New dental registration may harm patient care, say dentists
Plans to change NHS dental registration in Scotland could harm patient care, according to a survey of high street dentists.
Dentists are worried that proposals to introduce continuous registration could send the wrong message about the value of regular check-ups.
The scheme would sweep away the need for patients to visit their dentist in order to remain registered with them.
In a survey of GDPs from across Scotland, 87% of respondents said they were opposed to the introduction of continuous registration.
• it undermines the importance of regular check-ups
• It fails to promote a strong dentist-patient relationship
• It increases the chances of serious conditions such as mouth cancer going undetected.
There were also fears about the strain on NHS services caused by patients who chose to attend less regularly.
Irregular attendance often results in more complex and time-consuming treatment being required.
Catering for a greater number of emergency appointments would also increase waiting times for patients attending regular appointments.
Colin Crawford, chair of the BDA’s Scottish Dental Practice Committee, said: ‘This survey is an overwhelming vote of no confidence in the proposed change to continuous registration. The profession has worked hard to improve Scotland’s unenviable oral health record by promoting the value of preventive dental care. The proposed change threatens to undermine that work.
‘Continuous registration may be politically expedient – it will create an illusion of growing numbers of patients accessing dentistry – but it doesn’t genuinely improve patient care. We urge the Scottish Government to think again on this plan. Massaging figures isn’t the way to improve the oral health of Scotland; ensuring there are adequate numbers of dentists, encouraging patients to visit them regularly and working with the profession is.’
The BDA has communicated the results of the survey, and reiterated its concerns about continuous registration, in a letter to the Scottish Government.

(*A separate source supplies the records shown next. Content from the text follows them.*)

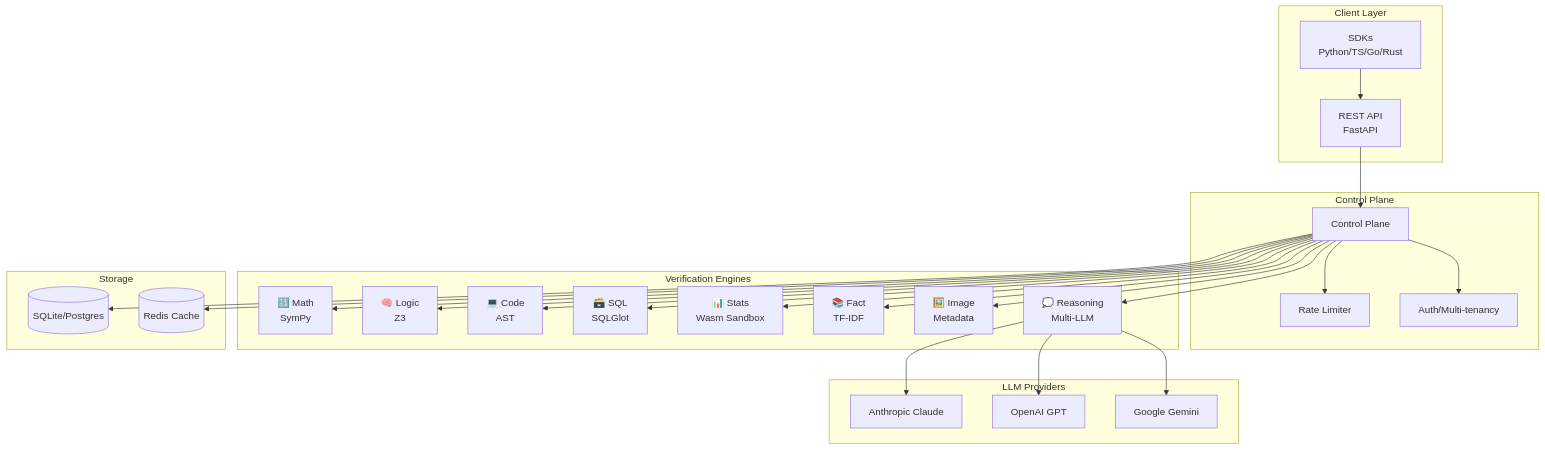
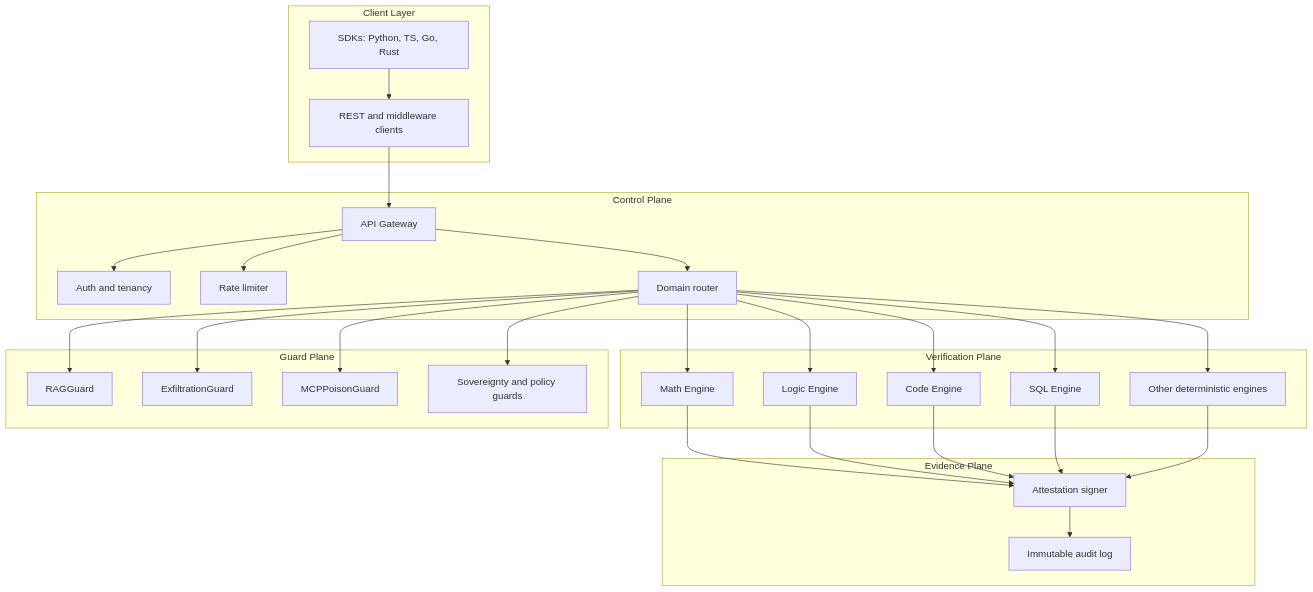
The first of 4 diagrams in advanced/architecture-diagrams.mdx (QWED-AI/docs), drawn with Mermaid before and after one commit. The commit also changed other lines of this file and 4 other files, not shown here.

Commit message:
Refactor docs IA and architecture content for clarity

````diff
--- a/advanced/architecture-diagrams.mdx
+++ b/advanced/architecture-diagrams.mdx
@@ -13,55 +20,55 @@
 ```mermaid
 graph TB
     subgraph "Client Layer"
-        SDK[SDKs<br/>Python/TS/Go/Rust]
-        API[REST API<br/>FastAPI]
+        SDK[SDKs: Python, TS, Go, Rust]
+        APIClient[REST and middleware clients]
     end
-    
+
     subgraph "Control Plane"
-        CP[Control Plane]
-        RL[Rate Limiter]
-        AUTH[Auth/Multi-tenancy]
+        Gateway[API Gateway]
+        Auth[Auth and tenancy]
+        Limits[Rate limiter]
+        Router[Domain router]
     end
-    
-    subgraph "Verification Engines"
-        MATH[🔢 Math<br/>SymPy]
-        LOGIC[🧠 Logic<br/>Z3]
-        CODE[💻 Code<br/>AST]
-        SQL[🗃️ SQL<br/>SQLGlot]
-        STATS[📊 Stats<br/>Wasm Sandbox]
-        FACT[📚 Fact<br/>TF-IDF]
-        IMAGE[🖼️ Image<br/>Metadata]
-        REASON[💭 Reasoning<br/>Multi-LLM]
+
+    subgraph "Verification Plane"
+        Math[Math Engine]
+        Logic[Logic Engine]
+        Code[Code Engine]
+        SQL[SQL Engine]
+        Others[Other deterministic engines]
     end
-    
-    subgraph "LLM Providers"
-        CLAUDE[Anthropic Claude]
-        GPT[OpenAI GPT]
-        GEMINI[Google Gemini]
+
+    subgraph "Guard Plane"
+        RAG[RAGGuard]
+        Exfil[ExfiltrationGuard]
+        MCP[MCPPoisonGuard]
+        Policy[Sovereignty and policy guards]
     end
-    
-    subgraph "Storage"
-        DB[(SQLite/Postgres)]
-        REDIS[(Redis Cache)]
+
+    subgraph "Evidence Plane"
+        Attest[Attestation signer]
+        Audit[Immutable audit log]
     end
-    
-    SDK --> API
-    API --> CP
-    CP --> RL
-    CP --> AUTH
-    CP --> MATH
-    CP --> LOGIC
-    CP --> CODE
-    CP --> SQL
-    CP --> STATS
-    CP --> FACT
-    CP --> IMAGE
-    CP --> REASON
-    
-    REASON --> CLAUDE
-    REASON --> GPT
-    REASON --> GEMINI
-    
-    CP --> DB
-    CP --> REDIS
+
+    SDK --> APIClient
+    APIClient --> Gateway
+    Gateway --> Auth
+    Gateway --> Limits
+    Gateway --> Router
+    Router --> Math
+    Router --> Logic
+    Router --> Code
+    Router --> SQL
+    Router --> Others
+    Router --> RAG
+    Router --> Exfil
+    Router --> MCP
+    Router --> Policy
+    Math --> Attest
+    Logic --> Attest
+    Code --> Attest
+    SQL --> Attest
+    Others --> Attest
+    Attest --> Audit
 ```
````
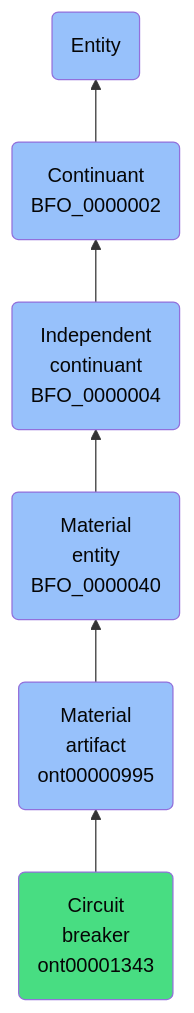
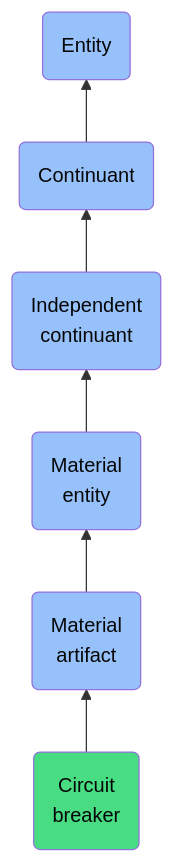
Before and after one commit to jupyter-naas/abi: the diagram in docs/ontology/reference/model/Entity/Continuant/Independent continuant/Material entity/Material artifact/Circuit breaker/Circuit breaker.md, drawn with Mermaid. The commit also changed other lines of this file and 1430 other files, not shown here.

````diff
--- a/docs/ontology/reference/model/Entity/Continuant/Independent continuant/Material entity/Material artifact/Circuit breaker/Circuit breaker.md
+++ b/docs/ontology/reference/model/Entity/Continuant/Independent continuant/Material entity/Material artifact/Circuit breaker/Circuit breaker.md
@@ -24,13 +24,13 @@
 ```mermaid
 graph BT
-    ont00001343(Circuit<br>breaker<br>ont00001343):::ABI-->ont00000995
-    ont00000995(Material<br>artifact<br>ont00000995):::BFO-->BFO_0000040
-    BFO_0000040(Material<br>entity<br>BFO_0000040):::BFO-->BFO_0000004
-    BFO_0000004(Independent<br>continuant<br>BFO_0000004):::BFO-->BFO_0000002
-    BFO_0000002(Continuant<br>BFO_0000002):::BFO-->BFO_0000001
+    ont00001343(Circuit<br>breaker):::ABI-->ont00000995
+    ont00000995(Material<br>artifact):::BFO-->BFO_0000040
+    BFO_0000040(Material<br>entity):::BFO-->BFO_0000004
+    BFO_0000004(Independent<br>continuant):::BFO-->BFO_0000002
+    BFO_0000002(Continuant):::BFO-->BFO_0000001
     BFO_0000001(Entity):::BFO
     
     classDef BFO fill:#97c1fb,color:#060606
     classDef CCO fill:#e4c51e,color:#060606
     classDef ABI fill:#48DD82,color:#060606
 ```
````
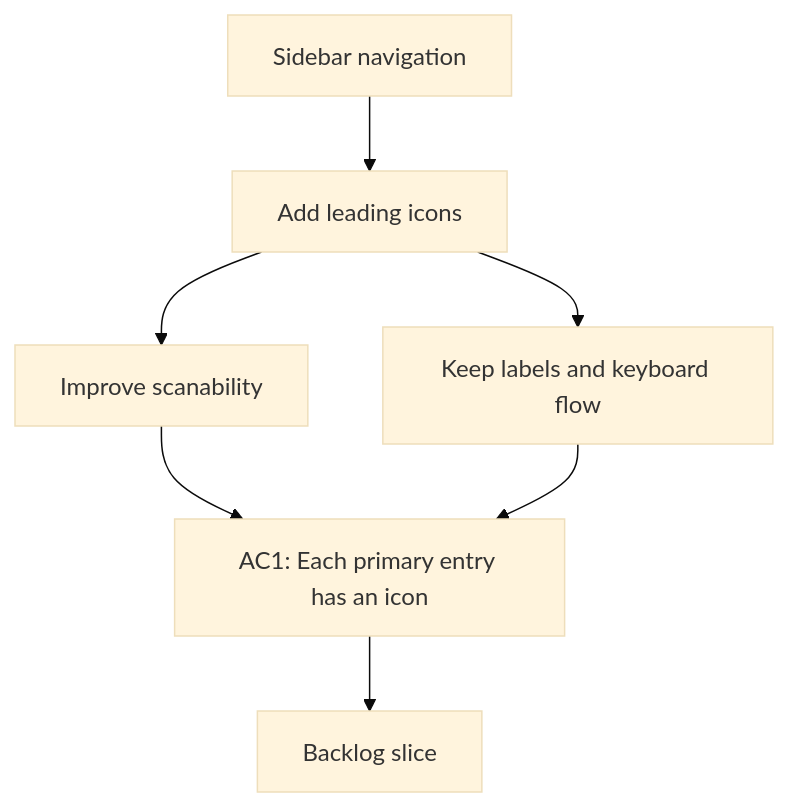
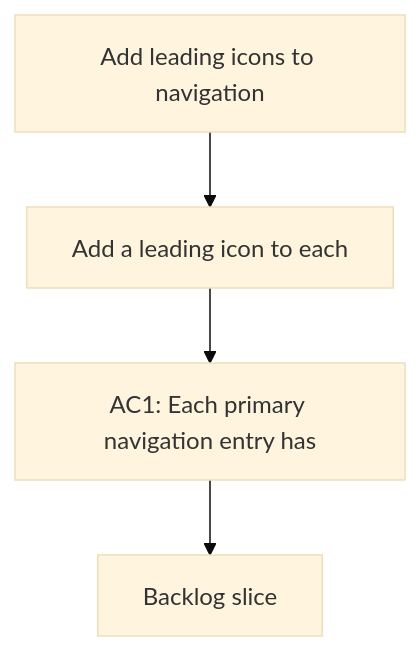
One commit to AlexAgo83/deepvault changed the diagram in logics/request/req_012_add_leading_icons_to_navigation.md. Above: the diagram before and after it, drawn with Mermaid (base theme). The commit also changed 57 other files, not shown here.

````diff
--- a/logics/request/req_012_add_leading_icons_to_navigation.md
+++ b/logics/request/req_012_add_leading_icons_to_navigation.md
@@ -22,11 +22,8 @@
 ```mermaid
 %% logics-kind: request
 %% logics-signature: request|add-leading-icons-to-navigation|add-a-leading-icon-to-each|ac1-each-primary-navigation-entry-has
 flowchart TD
-    Trigger[Sidebar navigation] --> Need[Add leading icons]
-    Need --> Value[Improve scanability]
-    Need --> Constraints[Keep labels and keyboard flow]
-    Value --> Outcome[AC1: Each primary entry has an icon]
-    Constraints --> Outcome
+    Trigger[Add leading icons to navigation] --> Need[Add a leading icon to each]
+    Need --> Outcome[AC1: Each primary navigation entry has]
     Outcome --> Backlog[Backlog slice]
 ```
````
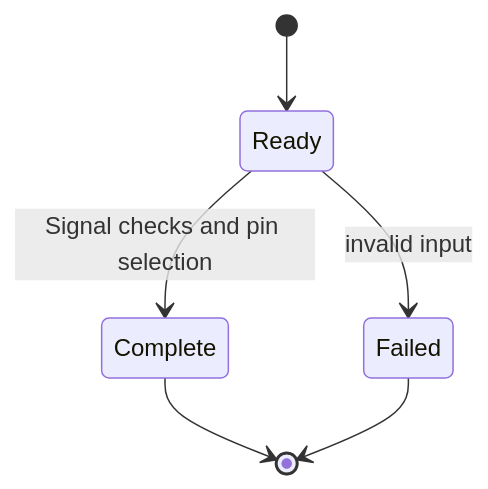
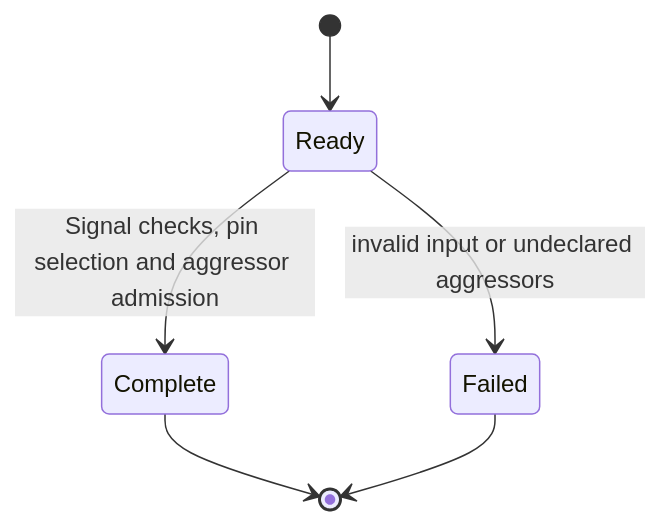
One commit to draarivpatel-ui/signal-integrity-pipeline changed the second of 2 diagrams in docs/ARCHITECTURE.md. Above: the diagram before and after it, drawn with Mermaid. The commit also changed other lines of this file and 2 other files, not shown here.

Commit message:
docs: explain declared aggressor states

````diff
--- a/docs/ARCHITECTURE.md
+++ b/docs/ARCHITECTURE.md
@@ -12,8 +12,8 @@
 ```mermaid
 stateDiagram-v2
   [*] --> Ready
-  Ready --> Complete: Signal checks and pin selection
-  Ready --> Failed: invalid input
+  Ready --> Complete: Signal checks, pin selection and aggressor admission
+  Ready --> Failed: invalid input or undeclared aggressors
   Complete --> [*]
   Failed --> [*]
 ```
````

Under the current arrangements, patients who attend at the interval agreed with their dentist maintain their registered status, effectively enjoying open-ended registration anyway.